(Extracted material begins)

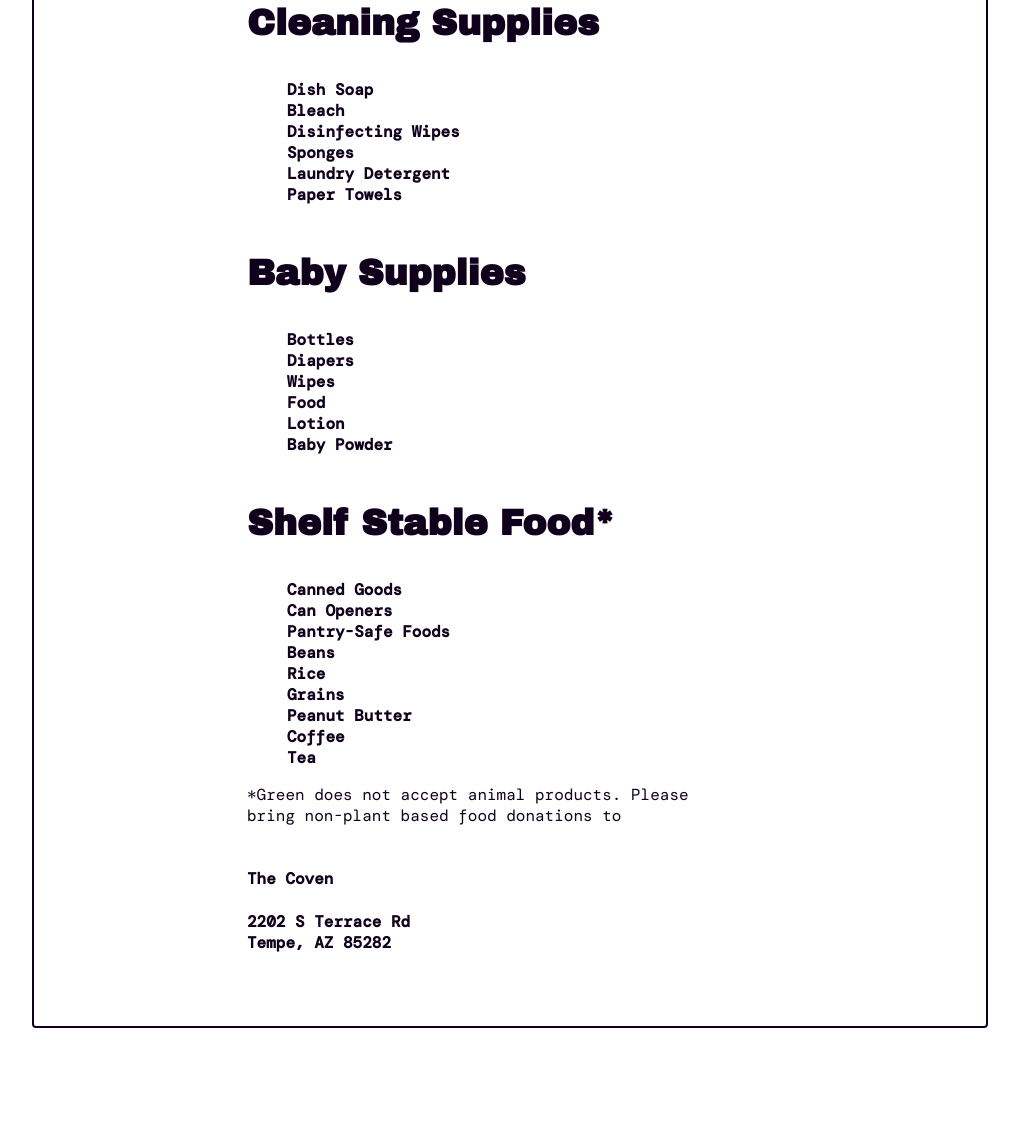
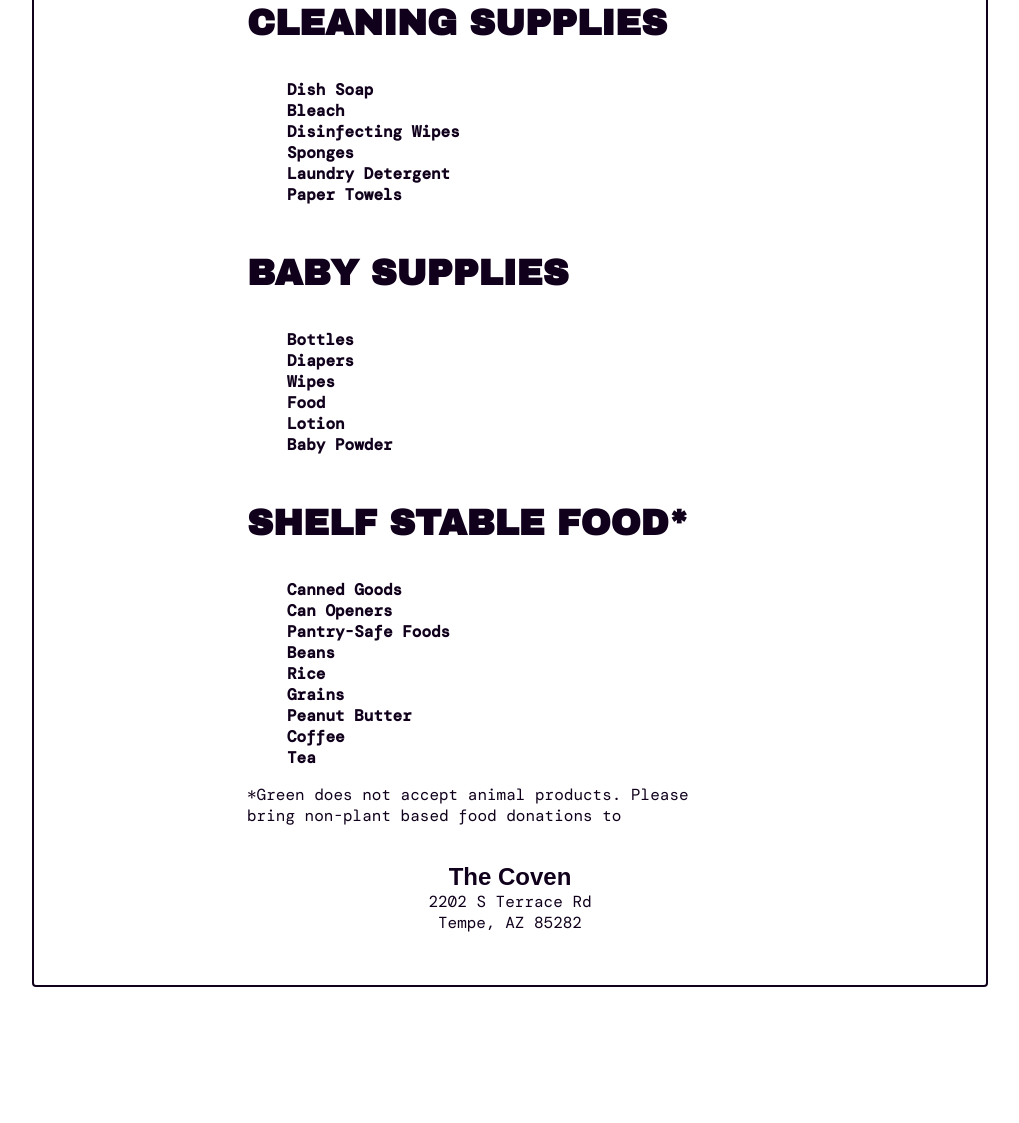
Before and after one commit to hexinduction/mat, a plain HTML site: page index.html in a window 1280 px wide. Shown: the part 3974-5097 px from the top of the page, without its empty margins (130-1149 px from the left). Drawn offline with nearby package versions, Linux system fonts and the light colour scheme; a web font is replaced by a local one.

Commit message:
list changes. sik fonts for coven

```diff
--- a/index.html
+++ b/index.html
@@ -6,6 +6,7 @@
     <meta charset="utf-8">
     <title>Mutual Aid Tempe</title>
     <!-- Type Imports -->
+    <link rel="stylesheet" href="https://use.typekit.net/cfz1rim.css">
     <link href='https://fonts.googleapis.com/css?family=Archivo+Black' rel='stylesheet'>
     <link href="https://fonts.googleapis.com/css2?family=DM+Mono:ital,wght@0,400;0,500;1,400&display=swap" rel="stylesheet">
     <!-- Custom Styles -->
@@ -114,7 +115,7 @@
                 <li class="category-item"><strong>First Aid Kits</strong></li>
                 <li class="category-item"><strong>Over-the-Counter Medication</strong></li>
               </ul>
-              <h3 class="category-list">Heat Relief</h3>
+              <h3 class="category-list">HEAT RELIEF</h3>
               <ul>
                 <li class="category-item"><strong>Water</strong></li>
                 <li class="category-item"><strong>Gatorade</strong></li>
@@ -137,7 +138,7 @@
                  <li class="category-item"><strong>Shaving Products</strong></li>
               </ul>
                <p class="donate-note">*Please donate inclusive hair products such as <em>Cantu</em>, <em>Shea Moisture</em>, <em>As I Am</em>, <em>Carol’s Daughter</em>, <em>Mielle Organics</em>, <em>Miss Jessie’s</em>, <em>Curls</em></p>
-              <h3 class="category-list">Cleaning Supplies</h3>
+              <h3 class="category-list">CLEANING SUPPLIES</h3>
               <ul>
                 <li class="category-item"><strong>Dish Soap</strong></li>
                 <li class="category-item"><strong>Bleach</strong></li>
@@ -146,7 +147,7 @@
                 <li class="category-item"><strong>Laundry Detergent</strong></li>
                 <li class="category-item"><strong>Paper Towels</strong></li>
               </ul>
-              <h3 class="category-list">Baby Supplies</h3>
+              <h3 class="category-list">BABY SUPPLIES</h3>
               <ul>
                 <li class="category-item"><strong>Bottles</strong></li>
                 <li class="category-item"><strong>Diapers</strong></li>
@@ -155,7 +156,7 @@
                 <li class="category-item"><strong>Lotion</strong></li>
                 <li class="category-item"><strong>Baby Powder</strong></li>
               </ul>
-              <h3 class="category-list">Shelf Stable Food*</h3>
+              <h3 class="category-list">SHELF STABLE FOOD*</h3>
               <ul>
                 <li class="category-item"><strong>Canned Goods</strong></li>
                 <li class="category-item"><strong>Can Openers</strong></li>
@@ -167,9 +168,9 @@
                 <li class="category-item"><strong>Coffee</strong></li>
                 <li class="category-item"><strong>Tea</strong></li>
               </ul>
-               <p class="donate-note">*Green does not accept animal products. Please bring non-plant based food donations to<br><br></p>
-               <h4>The Coven<h4>
-              <p>2202 S Terrace Rd<br>Tempe, AZ 85282</p>
+              <p class="donate-note">*Green does not accept animal products. Please bring non-plant based food donations to<br><br></p>
+              <h4 class="coven">The Coven</h4>
+              <p class="closer">2202 S Terrace Rd<br>Tempe, AZ 85282</p>
             </div>
           </div>
           <div id="connect" class="title share-title">
--- a/styles/main.css
+++ b/styles/main.css
@@ -26,10 +26,17 @@ h1 {
 
 h2 {
   font-family: 'Archivo Black';
+  font-size: 3.6rem;
 }
 
 h3 {
   font-family: 'Archivo Black';
+  font-size: 2.4rem;
+}
+
+h4 {
+  font-family: 'Archivo Black';
+  font-size: 2rem;
 }
 
 /* components and global style */
@@ -522,6 +529,17 @@ main {
   margin-bottom: 3.6rem;
 }
 
+.coven {
+  font-family: amador, sans-serif;
+  margin: 0 auto;
+  text-align: center;
+}
+
+.closer {
+  margin: 0 auto;
+  text-align: center;
+}
+
 /* footer */
 
 footer {
@@ -596,6 +614,10 @@ footer {
 
    h3 {
      font-size: 3.6rem;
+   }
+
+   h4 {
+     font-size: 2.4rem;
    }
 
    .nav {
```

(Extracted material ends)

If an entry holds an image, omit that image and print the remainder exactly as it stands.

* **Result below**:
Before and after one commit to hexinduction/mat, a plain HTML site: page index.html in a window 1280 px wide. Shown: the part 3974-5097 px from the top of the page, without its empty margins (130-1149 px from the left). Drawn offline with nearby package versions, Linux system fonts and the light colour scheme; a web font is replaced by a local one.

Commit message:
list changes. sik fonts for coven

```diff
--- a/index.html
+++ b/index.html
@@ -6,6 +6,7 @@
     <meta charset="utf-8">
     <title>Mutual Aid Tempe</title>
     <!-- Type Imports -->
+    <link rel="stylesheet" href="https://use.typekit.net/cfz1rim.css">
     <link href='https://fonts.googleapis.com/css?family=Archivo+Black' rel='stylesheet'>
     <link href="https://fonts.googleapis.com/css2?family=DM+Mono:ital,wght@0,400;0,500;1,400&display=swap" rel="stylesheet">
     <!-- Custom Styles -->
@@ -114,7 +115,7 @@
                 <li class="category-item"><strong>First Aid Kits</strong></li>
                 <li class="category-item"><strong>Over-the-Counter Medication</strong></li>
               </ul>
-              <h3 class="category-list">Heat Relief</h3>
+              <h3 class="category-list">HEAT RELIEF</h3>
               <ul>
                 <li class="category-item"><strong>Water</strong></li>
                 <li class="category-item"><strong>Gatorade</strong></li>
@@ -137,7 +138,7 @@
                  <li class="category-item"><strong>Shaving Products</strong></li>
               </ul>
                <p class="donate-note">*Please donate inclusive hair products such as <em>Cantu</em>, <em>Shea Moisture</em>, <em>As I Am</em>, <em>Carol’s Daughter</em>, <em>Mielle Organics</em>, <em>Miss Jessie’s</em>, <em>Curls</em></p>
-              <h3 class="category-list">Cleaning Supplies</h3>
+              <h3 class="category-list">CLEANING SUPPLIES</h3>
               <ul>
                 <li class="category-item"><strong>Dish Soap</strong></li>
                 <li class="category-item"><strong>Bleach</strong></li>
@@ -146,7 +147,7 @@
                 <li class="category-item"><strong>Laundry Detergent</strong></li>
                 <li class="category-item"><strong>Paper Towels</strong></li>
               </ul>
-              <h3 class="category-list">Baby Supplies</h3>
+              <h3 class="category-list">BABY SUPPLIES</h3>
               <ul>
                 <li class="category-item"><strong>Bottles</strong></li>
                 <li class="category-item"><strong>Diapers</strong></li>
@@ -155,7 +156,7 @@
                 <li class="category-item"><strong>Lotion</strong></li>
                 <li class="category-item"><strong>Baby Powder</strong></li>
               </ul>
-              <h3 class="category-list">Shelf Stable Food*</h3>
+              <h3 class="category-list">SHELF STABLE FOOD*</h3>
               <ul>
                 <li class="category-item"><strong>Canned Goods</strong></li>
                 <li class="category-item"><strong>Can Openers</strong></li>
@@ -167,9 +168,9 @@
                 <li class="category-item"><strong>Coffee</strong></li>
                 <li class="category-item"><strong>Tea</strong></li>
               </ul>
-               <p class="donate-note">*Green does not accept animal products. Please bring non-plant based food donations to<br><br></p>
-               <h4>The Coven<h4>
-              <p>2202 S Terrace Rd<br>Tempe, AZ 85282</p>
+              <p class="donate-note">*Green does not accept animal products. Please bring non-plant based food donations to<br><br></p>
+              <h4 class="coven">The Coven</h4>
+              <p class="closer">2202 S Terrace Rd<br>Tempe, AZ 85282</p>
             </div>
           </div>
           <div id="connect" class="title share-title">
--- a/styles/main.css
+++ b/styles/main.css
@@ -26,10 +26,17 @@ h1 {
 
 h2 {
   font-family: 'Archivo Black';
+  font-size: 3.6rem;
 }
 
 h3 {
   font-family: 'Archivo Black';
+  font-size: 2.4rem;
+}
+
+h4 {
+  font-family: 'Archivo Black';
+  font-size: 2rem;
 }
 
 /* components and global style */
@@ -522,6 +529,17 @@ main {
   margin-bottom: 3.6rem;
 }
 
+.coven {
+  font-family: amador, sans-serif;
+  margin: 0 auto;
+  text-align: center;
+}
+
+.closer {
+  margin: 0 auto;
+  text-align: center;
+}
+
 /* footer */
 
 footer {
@@ -596,6 +614,10 @@ footer {
 
    h3 {
      font-size: 3.6rem;
+   }
+
+   h4 {
+     font-size: 2.4rem;
    }
 
    .nav {
```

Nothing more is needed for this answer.